Mr. Winkel had made an employment contract with FHC (Family Health Care). A modified verbal contract was entered into that included Winkel’s salary increase and also a profit-sharing bonus. Family Health Care delivered on a salary increase; however, FHC failed to implement profit sharing. Assuming that oral modifications of contracts that are written with no actual implementation was prohibited by the Montana law; then, unless there was some payment of profit-sharing bonus, or there was a memorandum that existed from Loren and that proved an agreement on profit-sharing, Dennis would not have enforced the agreement that was modified, since he may not have gratified the burden of production, crucial to proving the existence of the contract.

In terms of ethical considerations on the actions of Loren, ethical judgments may be subjective. Consequently, the issue may be irrelevant since it has no tangible effect on the dispute’s legal outcome. After analyzing the case, the only issue may be that, the contract may be either enforceable or not (Winkel v. Family Health Care, 1983).
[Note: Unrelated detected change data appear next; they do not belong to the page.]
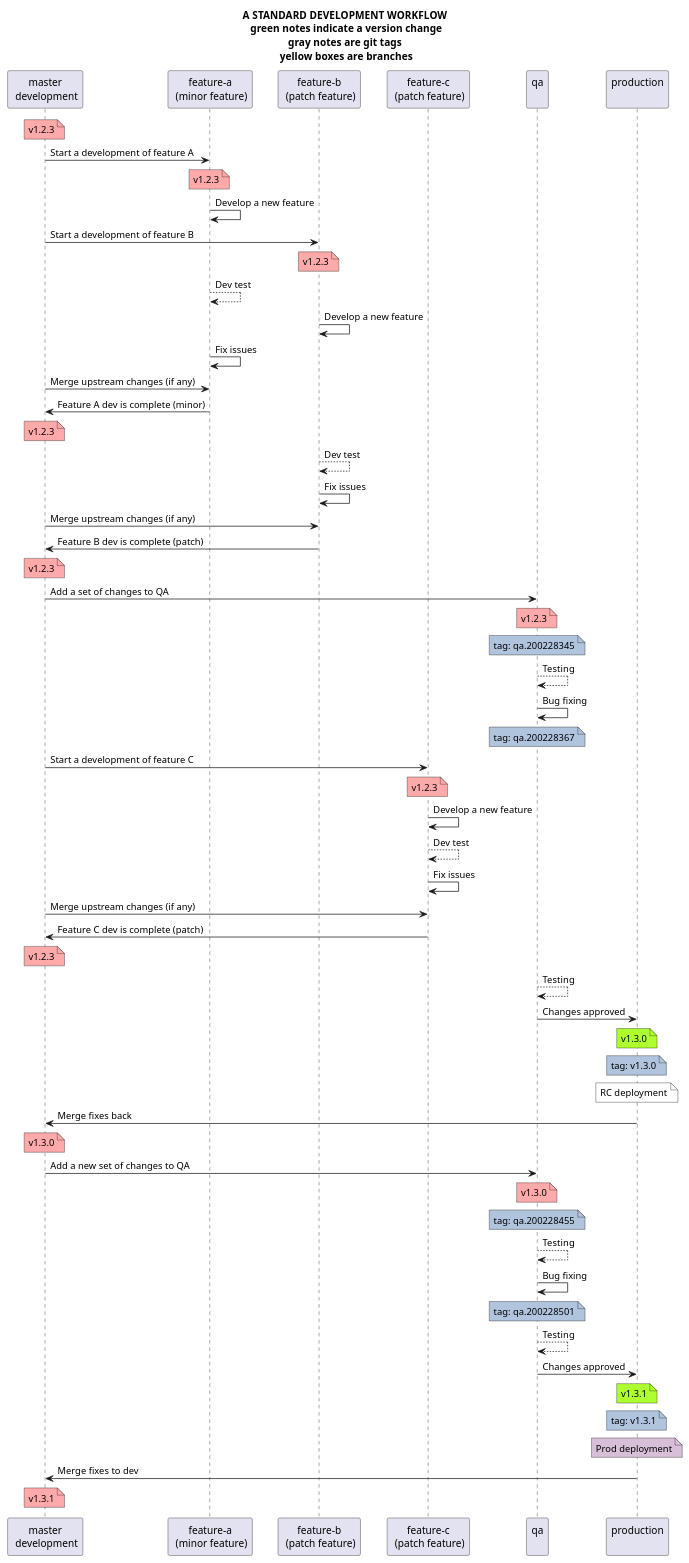
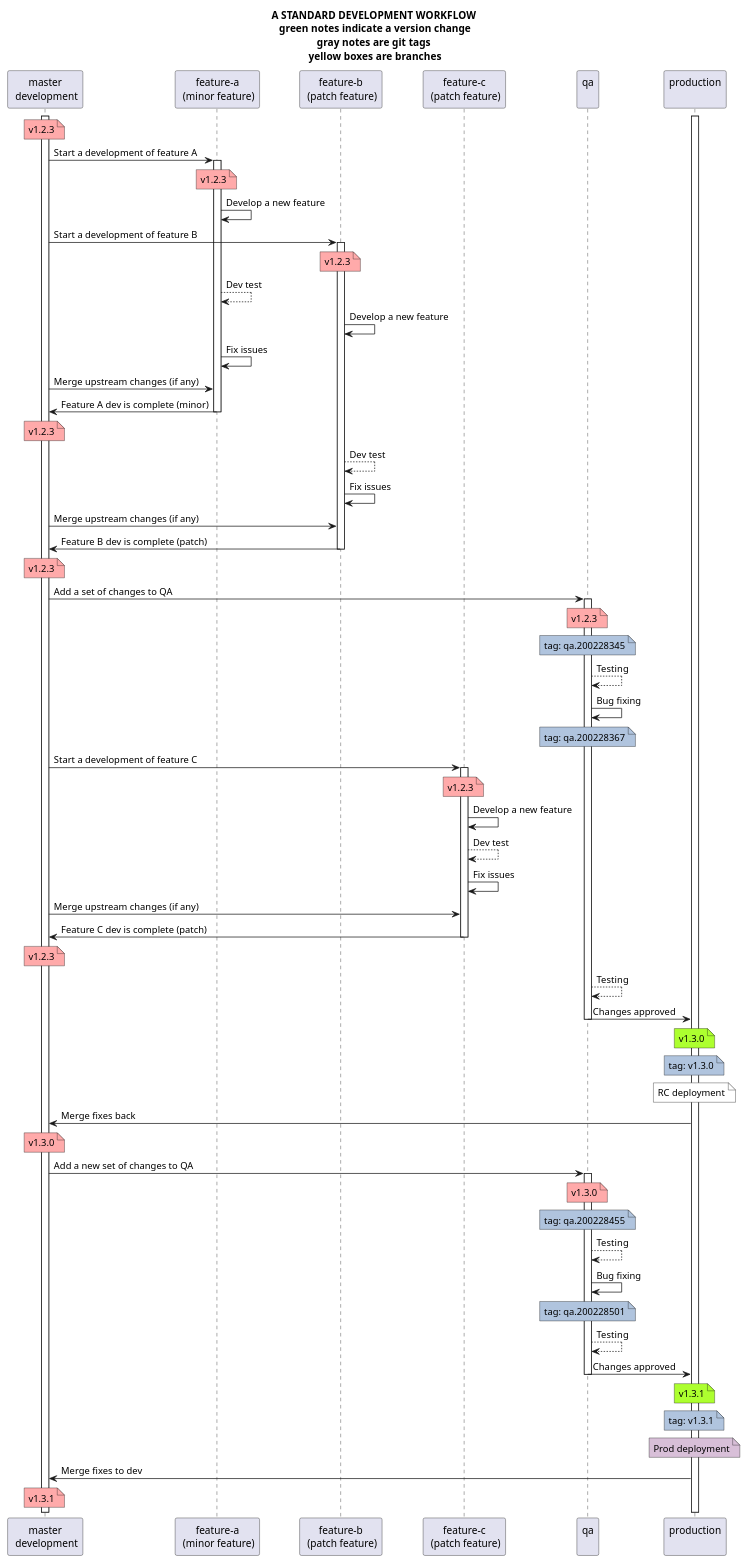
Before and after one commit to alpheios-project/documentation: the diagram in development/git-workflow/git-std-worklow-proposal.puml, drawn with PlantUML. The commit also changed 3 other files, not shown here.

Commit message:
Added lifelines to diagrams

```diff
--- a/development/git-workflow/git-std-worklow-proposal.puml
+++ b/development/git-workflow/git-std-worklow-proposal.puml
@@ -1,67 +1,80 @@
 @startuml
 title A STANDARD DEVELOPMENT WORKFLOW\n green notes indicate a version change\n gray notes are git tags \n yellow boxes are branches
 participant "master\n development" as mst
 participant "feature-a\n (minor feature)" as f1
 participant "feature-b\n (patch feature)" as f2
 participant "feature-c\n (patch feature)" as f3
 participant "qa\n" as qa
 participant "production\n" as prod
 
+activate mst
+activate prod
+
 note over mst #FFAAAA: v1.2.3
 mst -> f1: Start a development of feature A
+activate f1
 note over f1 #FFAAAA: v1.2.3
 f1 -> f1: Develop a new feature
 mst -> f2: Start a development of feature B
+activate f2
 note over f2 #FFAAAA: v1.2.3
 f1 --> f1: Dev test
 f2 -> f2: Develop a new feature
 f1 -> f1: Fix issues
 mst -> f1: Merge upstream changes (if any)
 f1 -> mst: Feature A dev is complete (minor)
+deactivate f1
 note over mst #FFAAAA: v1.2.3
 
 f2 --> f2: Dev test
 f2 -> f2: Fix issues
 mst -> f2: Merge upstream changes (if any)
 f2 -> mst: Feature B dev is complete (patch)
+deactivate f2
 note over mst #FFAAAA: v1.2.3
 
 mst -> qa: Add a set of changes to QA
+activate qa
 note over qa #FFAAAA: v1.2.3
 note over qa #LightSteelBlue: tag: qa.200228345
 qa --> qa: Testing
 qa -> qa: Bug fixing
 note over qa #LightSteelBlue: tag: qa.200228367
 
 mst -> f3: Start a development of feature C
+activate f3
 note over f3 #FFAAAA: v1.2.3
 f3 -> f3: Develop a new feature
 f3 --> f3: Dev test
 f3 -> f3: Fix issues
 mst -> f3: Merge upstream changes (if any)
 f3 -> mst: Feature C dev is complete (patch)
+deactivate f3
 note over mst #FFAAAA: v1.2.3
 
 qa --> qa: Testing
 qa -> prod: Changes approved
+deactivate qa
 note over prod #GreenYellow: v1.3.0
 note over prod #LightSteelBlue: tag: v1.3.0
 note over prod #White: RC deployment
 prod -> mst: Merge fixes back
 note over mst #FFAAAA: v1.3.0
 
 mst -> qa: Add a new set of changes to QA
+activate qa
 note over qa #FFAAAA: v1.3.0
 note over qa #LightSteelBlue: tag: qa.200228455
 qa --> qa: Testing
 qa -> qa: Bug fixing
 note over qa #LightSteelBlue: tag: qa.200228501
 qa --> qa: Testing
 qa -> prod: Changes approved
+deactivate qa
 note over prod #GreenYellow: v1.3.1
 note over prod #LightSteelBlue: tag: v1.3.1
 note over prod #Thistle: Prod deployment
 prod -> mst: Merge fixes to dev
 note over mst #FFAAAA: v1.3.1
 
 @enduml
```
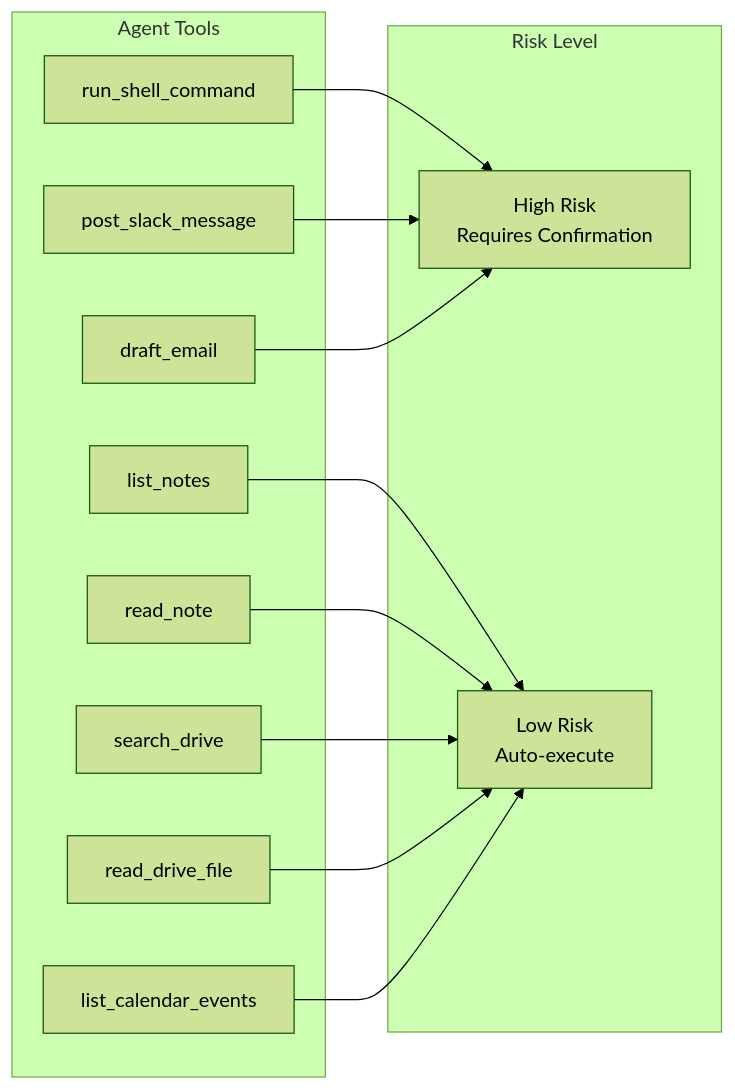
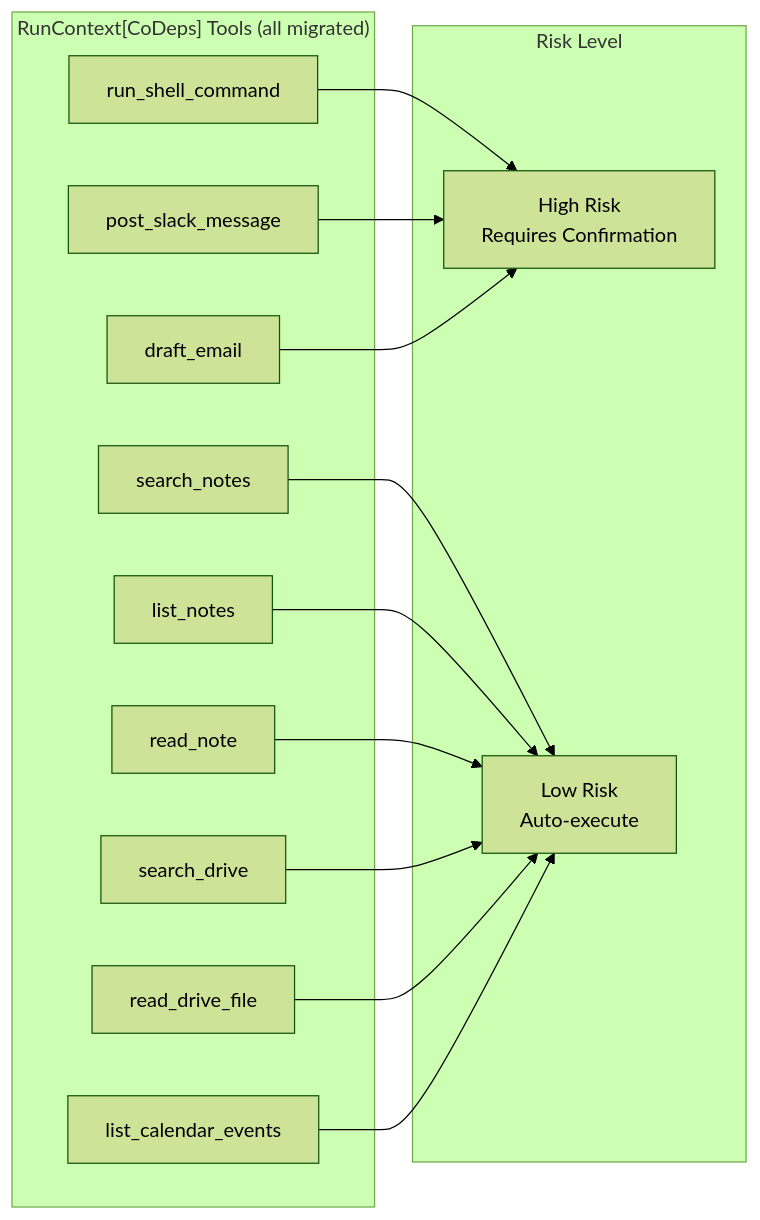
Before and after one commit to binlecode/co-cli: the ninth of 13 diagrams in docs/DESIGN-co-cli.md, drawn with Mermaid (forest theme). The commit also changed other lines of this file and 25 other files, not shown here.

First line of the commit message:
Migrate Google/Slack tools to RunContext, add API error detection and research doc

````diff
--- a/docs/DESIGN-co-cli.md
+++ b/docs/DESIGN-co-cli.md
@@ -408,28 +477,30 @@
 ```mermaid
 graph LR
-    subgraph Agent Tools
+    subgraph "RunContext[CoDeps] Tools (all migrated)"
         A[run_shell_command]
-        B[list_notes]
-        C[read_note]
-        D[search_drive]
-        E[read_drive_file]
-        F[post_slack_message]
-        G[draft_email]
-        H[list_calendar_events]
+        B[search_notes]
+        C[list_notes]
+        D[read_note]
+        E[search_drive]
+        F[read_drive_file]
+        G[post_slack_message]
+        H[draft_email]
+        I[list_calendar_events]
     end
 
     subgraph Risk Level
         HR[High Risk<br/>Requires Confirmation]
         LR[Low Risk<br/>Auto-execute]
     end
 
     A --> HR
-    F --> HR
     G --> HR
+    H --> HR
 
     B --> LR
     C --> LR
     D --> LR
     E --> LR
-    H --> LR
+    F --> LR
+    I --> LR
 ```
````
In my view, Winkel ought to have received the profit-sharing bonus. According to Dictionary.com, unethical means the unwillingness to stick to appropriate rules of conduct (Dictionary.com, 2014). Dr. Vranich’s decision not to honor the agreement on profit-sharing was unethical. This case shows that the parties agreed willingly and Dr. Vranich paid Winkel the salary increase. There may be a consideration of what is offered and articulated through words, and this may be apparent in the act of payment to the other involved party (U. S. Department of Labor Wage and Hour Division, 2011, pp. 1-13). The jury consented and awarded the profit-sharing bonus to Winkel. The best solution ought to have been a proper renegotiation of the contract after Dr. Quan’s departure; for the reason that, this might have eliminated perplexity regarding profit-sharing and payment.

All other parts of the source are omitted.